Baiting, placement of bait, or hunting over bait is prohibited within a LDWF designated CWD control area. It is the responsibility of hunters to check their hunting area for bait prior to each hunt. A baited area is an area on which salt, grain, or other feed has been placed, exposed, deposited, distributed, or scattered, if that salt, grain, or other feed could serve as a lure or attractant for wild quadrupeds or wild birds via ingestion. The use of approved bait not normally ingested by deer for feral hog trapping will still be allowed.
The export of any cervid carcass or part of a cervid carcass originating within a LDWF designated CWD control area is prohibited, with the above exceptions. In addition, an exemption for intact deer heads from within the CWD control area transported to Louisiana taxidermists for taxidermy purposes in parishes outside of the CWD control area is allowed by waiver and adherence to waiver guidelines.
More information about CWD control area regulations and a map of the current Louisiana CWD control area is available at: www.wlf.louisiana.gov/page/cwd
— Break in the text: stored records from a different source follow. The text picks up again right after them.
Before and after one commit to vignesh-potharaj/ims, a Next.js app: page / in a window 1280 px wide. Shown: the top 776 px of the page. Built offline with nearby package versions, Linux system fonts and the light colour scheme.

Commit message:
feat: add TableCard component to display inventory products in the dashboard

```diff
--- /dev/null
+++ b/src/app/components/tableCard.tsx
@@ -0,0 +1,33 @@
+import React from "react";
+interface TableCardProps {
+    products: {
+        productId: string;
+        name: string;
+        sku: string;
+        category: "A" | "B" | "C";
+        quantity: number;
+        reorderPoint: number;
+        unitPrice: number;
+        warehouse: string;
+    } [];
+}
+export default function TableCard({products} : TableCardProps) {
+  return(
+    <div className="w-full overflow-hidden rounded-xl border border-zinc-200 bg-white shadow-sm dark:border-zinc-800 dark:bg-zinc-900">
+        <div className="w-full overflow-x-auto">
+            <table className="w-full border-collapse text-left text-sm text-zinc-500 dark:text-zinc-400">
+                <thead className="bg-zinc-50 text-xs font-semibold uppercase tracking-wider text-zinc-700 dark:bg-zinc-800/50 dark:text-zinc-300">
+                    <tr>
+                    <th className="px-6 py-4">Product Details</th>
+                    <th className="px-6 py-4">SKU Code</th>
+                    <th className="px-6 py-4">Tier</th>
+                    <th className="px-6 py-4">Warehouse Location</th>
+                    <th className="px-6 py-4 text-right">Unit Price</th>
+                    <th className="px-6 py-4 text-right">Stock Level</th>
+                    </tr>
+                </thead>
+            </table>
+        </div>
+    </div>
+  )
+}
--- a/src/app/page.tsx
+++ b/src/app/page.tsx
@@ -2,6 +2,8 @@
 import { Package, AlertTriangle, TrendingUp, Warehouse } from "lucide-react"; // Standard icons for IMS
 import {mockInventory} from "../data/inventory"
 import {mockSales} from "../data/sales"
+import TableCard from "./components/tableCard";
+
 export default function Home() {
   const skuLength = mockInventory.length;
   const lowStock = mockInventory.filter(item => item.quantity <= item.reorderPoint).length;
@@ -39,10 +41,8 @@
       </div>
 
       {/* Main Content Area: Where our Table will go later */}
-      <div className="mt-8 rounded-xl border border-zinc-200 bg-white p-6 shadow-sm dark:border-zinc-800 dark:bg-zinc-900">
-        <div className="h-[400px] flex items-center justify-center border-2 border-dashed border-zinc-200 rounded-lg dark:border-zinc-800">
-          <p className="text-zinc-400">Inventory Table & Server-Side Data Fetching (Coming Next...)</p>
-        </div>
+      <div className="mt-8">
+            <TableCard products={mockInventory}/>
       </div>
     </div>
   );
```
What is Chronic Wasting Disease?
CWD is a neurodegenerative disease found in most deer species, including but not limited to white-tailed deer, mule deer, elk, red deer, moose and caribou. It is infectious, always fatal and there is no treatment. It’s part of a group of diseases know as transmissible spongiform encephalopathies (TSEs) and is similar to BSE (mad cow disease) of cattle and scrapie in sheep. These diseases cause irreversible damage to brain tissue which leads to excessive salivation, neurological symptoms, emaciation and death of the animal.
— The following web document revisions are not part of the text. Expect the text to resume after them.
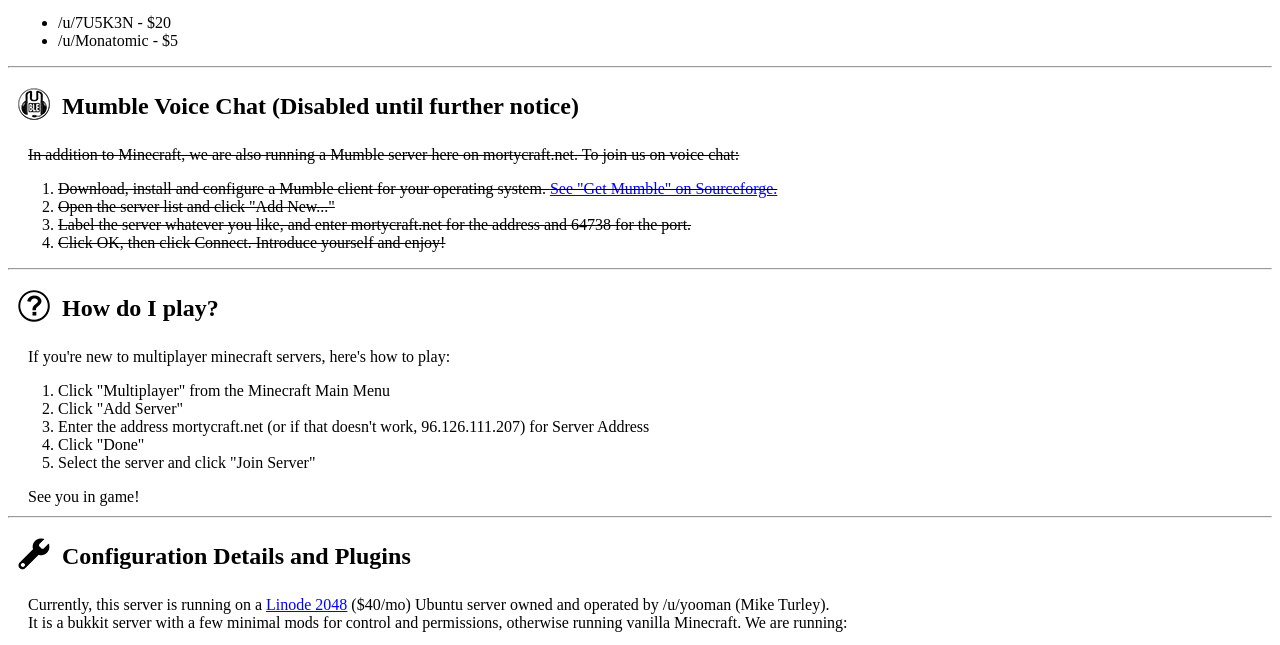
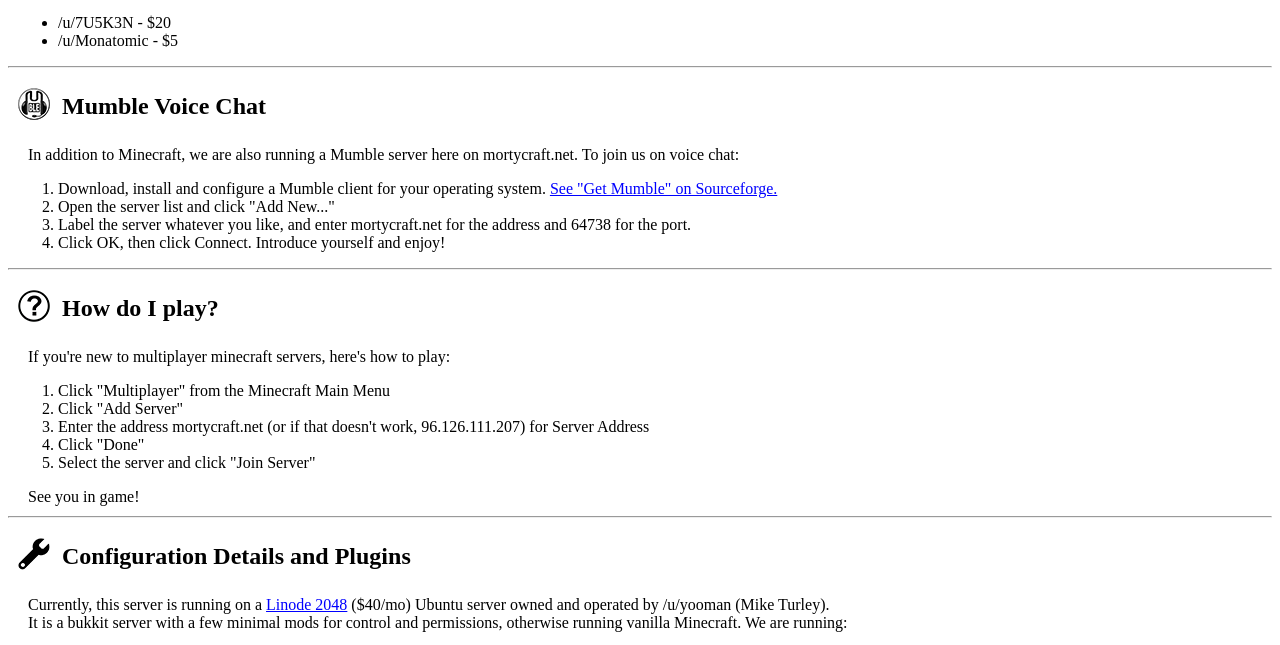
Before and after one commit to mturley/mortycraft-www, a plain HTML site: page index.html in a window 1280 px wide. Shown: the part 1081-1726 px from the top of the page. Drawn offline with nearby package versions, Linux system fonts and the light colour scheme.

Commit message:
mumble on

```diff
--- a/index.html
+++ b/index.html
@@ -57,7 +57,7 @@
         <img class="dark" style="display: none;" src="link-ext-inv.png" />
       </a> (Disabled) &nbsp;|&nbsp;
       <a href="#donate">Donations</a> &nbsp;|&nbsp;
-      <a href="#mumble" style="text-decoration: line-through;">Mumble Voice Chat</a> (Disabled) &nbsp;|&nbsp;
+      <a href="#mumble">Mumble Voice Chat</a> &nbsp;|&nbsp;
       <a href="#howtoplay">How do I play?</a> &nbsp;|&nbsp;
       <a href="#config">Server Configuration</a> &nbsp;|&nbsp;
       <a href="#stats">Server Performance</a>
@@ -150,11 +150,11 @@
 
   <hr id="mumble" />
   <div class="indent">
-    <h2 class="wicon32"><img class="light" src="mumble32.png" /><img class="dark" src="mumble32-inv.png" style="display: none;" />&nbsp; Mumble Voice Chat (Disabled until further notice)</h2>
-    <p style="text-decoration: line-through;">
+    <h2 class="wicon32"><img class="light" src="mumble32.png" /><img class="dark" src="mumble32-inv.png" style="display: none;" />&nbsp; Mumble Voice Chat</h2>
+    <p>
       In addition to Minecraft, we are also running a Mumble server here on mortycraft.net.  To join us on voice chat:
     </p>
-    <ol style="text-decoration: line-through;">
+    <ol>
       <li>
         Download, install and configure a Mumble client for your operating system.
         <a href="http://mumble.sourceforge.net/" target="_blank">See "Get Mumble" on Sourceforge.</a>
```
Has it been found in Louisiana’s White-tailed deer population?
CWD has been detected in Louisiana. In addition, Arkansas, Mississippi, and Texas have detected it. The disease has been documented in 30 states and four Canadian provinces. LDWF has been monitoring and testing for CWD since 2002 and has tested approximately 16,000 deer.
What Causes CWD and How is it Spread?
CWD is caused by prions, which are proteins normally found in the body that have mutated. These prions accumulate in the brain and cause holes to develop in brain tissue. While prions are concentrated in the central nervous system, they can be found within other tissues of the infected animal, including muscle.
CWD is spread through direct deer-to-deer contact or through contact with urine, feces, saliva and body parts of infected deer or infectious materials in the soil. Prions will bind to soil particles once an infected deer carcass has decomposed. Once in a location, the disease is present indefinitely.
What Signs do Deer with CWD Display?
Prions can be shed within 6 months of infection, but it can take one to two years for CWD to incubate and exhibit outward symptoms in the infected animal. Symptoms include emaciation, lethargy, abnormal behavior, and loss of bodily functions. Other signs include excessive salivation, loss of appetite, progressive weight loss, excessive thirst and urination, teeth grinding and drooping ears.
Can Humans Contract CWD?
According to the Centers for Disease Control and Prevention (CDC) there is no evidence that CWD can infect humans. However, the CDC recommends caution in handling venison in the infected region and that deer be tested for CWD before consuming. CWD positive deer should not be consumed by people.
How Can I Report a Suspect Deer?
You can assist LDWF in disease surveillance by reporting any deer that exhibits CWD symptoms. Suspect deer should be reported to the nearest LDWF field office.